Avsar, "A Rawlsian Defense of the Individual Mandate: The 'Collective Asset' Approach"

ROSEThe Patient Protection and Affordable Care Act requires individuals to get coverage or pay a fine (or “shared responsibility payment”) starting in 2014. This mandate had been at the center of a contentious political and legal debate. Although the Mandate is key to ending discriminations based on pre-existing conditions in the individual insurance market, its constitutionality had been challenged. We argue that the Obama administration's legal argument for the constitutionality of the Mandate by invoking conventional economic categories such as “negative externalities” is inadequate in addressing the economic and moral significance of the Mandate. As an alternative, we suggest a Rawlsian approach. Specifically, we will borrow the Rawlsian notion of “collective asset” to articulate the moral appeal of the Mandate and its social insurance logic.

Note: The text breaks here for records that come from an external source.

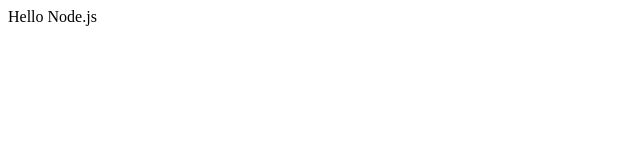
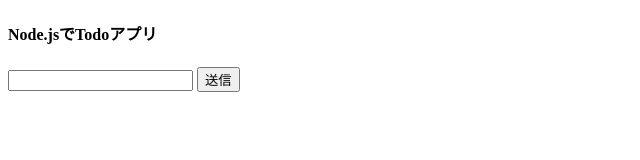
Before and after one commit to massakai/todoapp-with-nodejs-mongodb, a website: page public/index.html in a window 1280 px wide. Shown: the whole page, without its empty margins (0-640 px from the left). Drawn offline with Linux system fonts and the light colour scheme.

Commit message:
Todoタスクを投稿するフォームを追加する

```diff
--- a/public/index.html
+++ b/public/index.html
@@ -1,12 +1,21 @@
 <!DOCTYPE html>
 <html lang="en">
+
 <head>
     <meta charset="UTF-8">
     <meta http-equiv="X-UA-Compatible" content="IE=edge">
     <meta name="viewport" content="width=device-width, initial-scale=1.0">
     <title>Node.jsとMongoDBを使ったTodoアプリ</title>
 </head>
+
 <body>
-    Hello Node.js
+    <form class="task-form">
+        <h4>Node.jsでTodoアプリ</h4>
+        <div class="form-control">
+            <input type="text" name=" name" class="task-input" placeholde="例:Node.jsの勉強" />
+            <button type="submit" class="btn submit-btn">送信</button>
+        </div>
+    </form>
 </body>
+
 </html>
```
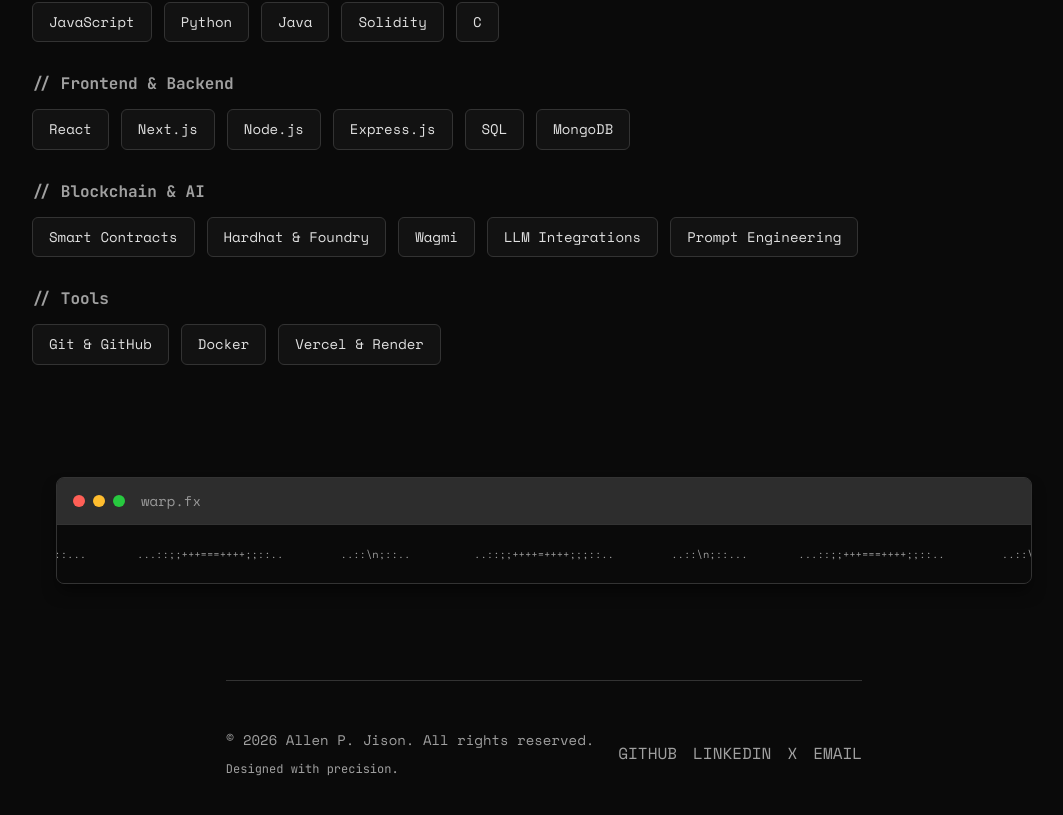
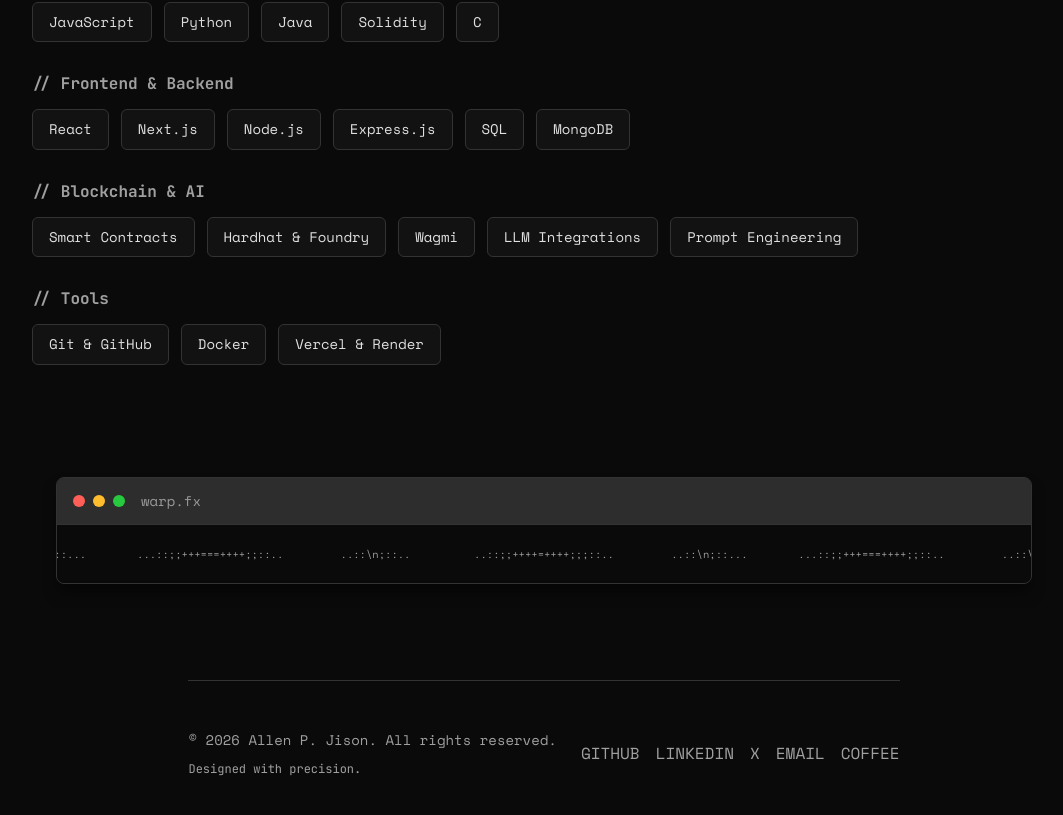
Before and after one commit to LyfSeeker/My-Portfolio, a React (Vite) app: page / in a window 1280 px wide. Shown: the part 4057-4872 px from the top of the page, without its empty margins (96-1159 px from the left). Built offline with nearby package versions, Linux system fonts and the light colour scheme.

Commit message:
Add Buy Me A Coffee link

```diff
--- a/src/App.jsx
+++ b/src/App.jsx
@@ -287,6 +287,7 @@
             <a href="https://linkedin.com/in/allenpjison" target="_blank" rel="noopener noreferrer">LINKEDIN</a>
             <a href="https://x.com/allenpj_" target="_blank" rel="noopener noreferrer">X</a>
             <a href="mailto:allenpjison@gmail.com">EMAIL</a>
+            <a href="https://buymeacoffee.com/allenpj" target="_blank" rel="noopener noreferrer">COFFEE</a>
           </div>
         </div>
       </footer>
```
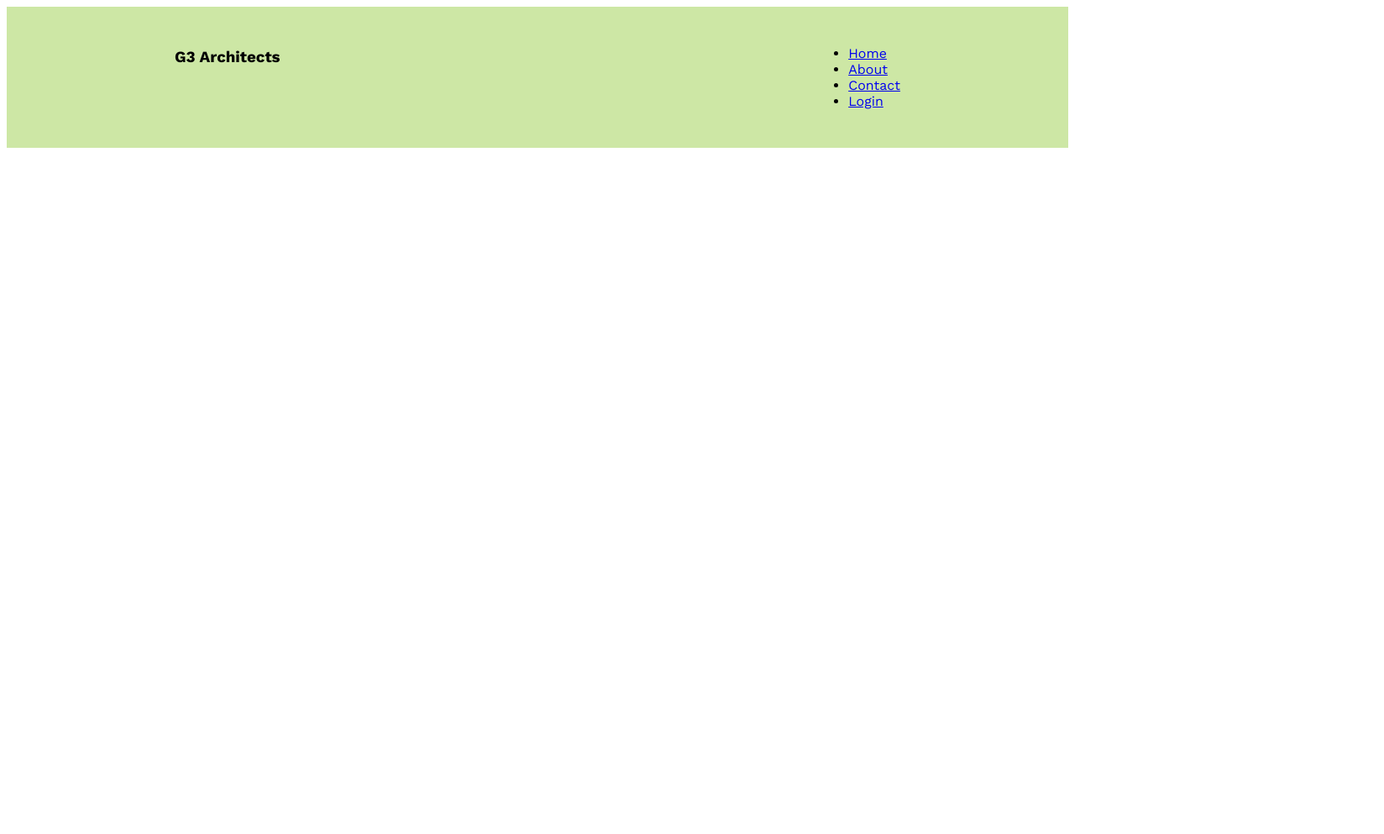
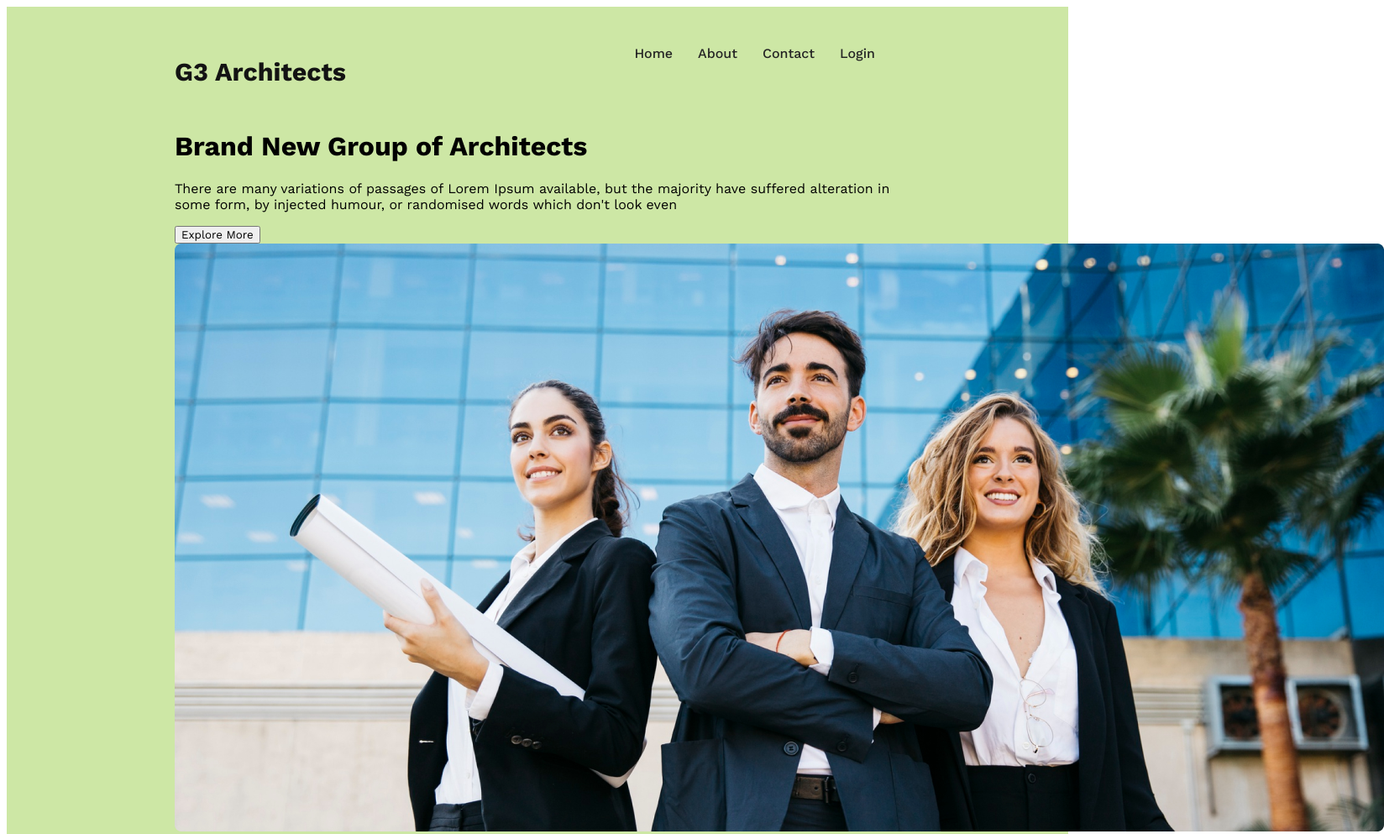
Before and after one commit to Israt-js/Architects, a plain HTML site: page HC/index.html in a window 1280 px wide. Shown: the top 993 px of the page at 84% size, 1648 px wide, since content can reach past the window. Before the commit the page ends 800 px from the top, so only its background shows below. Drawn offline with nearby package versions, Linux system fonts and the light colour scheme.

Commit message:
img commit

```diff
--- a/HC/index.html
+++ b/HC/index.html
@@ -10,7 +10,7 @@
 
      <header>
           <nav>
-            <h3>G3 Architects</h3>
+            <h3 class="nav-title">G3 Architects</h3>
             <ul>
                 <li><a href="#">Home</a></li>
                 <li><a href="#">About</a></li>
@@ -18,6 +18,16 @@
                 <li><a href="#">Login</a></li>
             </ul>
           </nav>
+          <div class="banner">
+             <div class="banner-content">
+                <h1 class="banner-title">Brand New Group of Architects</h1>
+                <p class="banner-p">
+                    There are many variations of passages of Lorem Ipsum available, but the majority have suffered alteration in some form, by injected humour, or randomised words which don't look even
+                </p>
+                <button class="btn-primary">Explore More</button>
+                <img src="../images/banner.png" alt="">
+             </div>
+          </div>
      </header>
 
      <main>
--- a/HC/style.css
+++ b/HC/style.css
@@ -13,3 +13,23 @@ nav{
     display: flex;
     justify-content: space-between;
 }
+.nav-title{
+    font-size: 1.9rem;
+    font-weight: 700;
+    color: #131313;
+}
+
+nav > ul{
+    display: flex;
+}
+nav li{
+    list-style: none;
+    margin-right: 30px;
+    font-weight: 500;
+    font-size: 1rem;
+}
+
+nav li a{
+    text-decoration: none;
+    color: #242424;
+}
```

Rojhat B. Avsar, "A Rawlsian Defense of the Individual Mandate: The 'Collective Asset' Approach," Review of Social Economy, 73/2 (2015), pp. 146-153.


Steve Pressman on the ethics and economics of the Greek financial crisis

AristotleAt the American Institute Economic Research's Daily Economy blog, visiting fellow (and ASE trustee) Steve Pressman of Monmouth University looks at the Greek financial crisis through the lens of several philosophers, namely Adam Smith, Jeremy Bentham, and Aristotle, injecting a much needed ethical dimension to this economic debate:

Greek Financial Crisis: What Would Aristotle Do?

A common put-down of economists is that they know the price of everything but the value of nothing. This pithy comment encapsulates two very different views of money, and can be helpful in understanding how to resolve the Greek financial crisis.

Adam Smith, regarded as the father of economics, took a moral view of money. For Smith, money was about being able to have a decent standard of living, or being able to “appear in public without shame.” He supported government regulation of lending rates because he feared that lenders would take unfair advantage of the destitute. Following the Smithian view of money, we developed bankruptcy laws that let people (and business firms) escape from crushing debt, and survive without this debt hanging over them.  

The philosopher Jeremy Bentham adopted a more economic perspective. He thought that Smith’s moral view of money was inconsistent with his laissez-faire economics, where people determined what was best for them, and markets determined what was best for the economy overall. Bentham pointed out that usury laws limited individual freedom and had bad economic consequences: Lenders would not lend at low rates, and so we had less investment and spending. The economic view of money states that bankruptcy laws encourage reckless behavior and speculation, since if something goes wrong there is a simple out.

Understanding these two views of money is crucial for understanding the Greek tragedy whose last act will take place this week in Brussels (unless everyone agrees to kick the can down the road for another few weeks).

Continue reading here.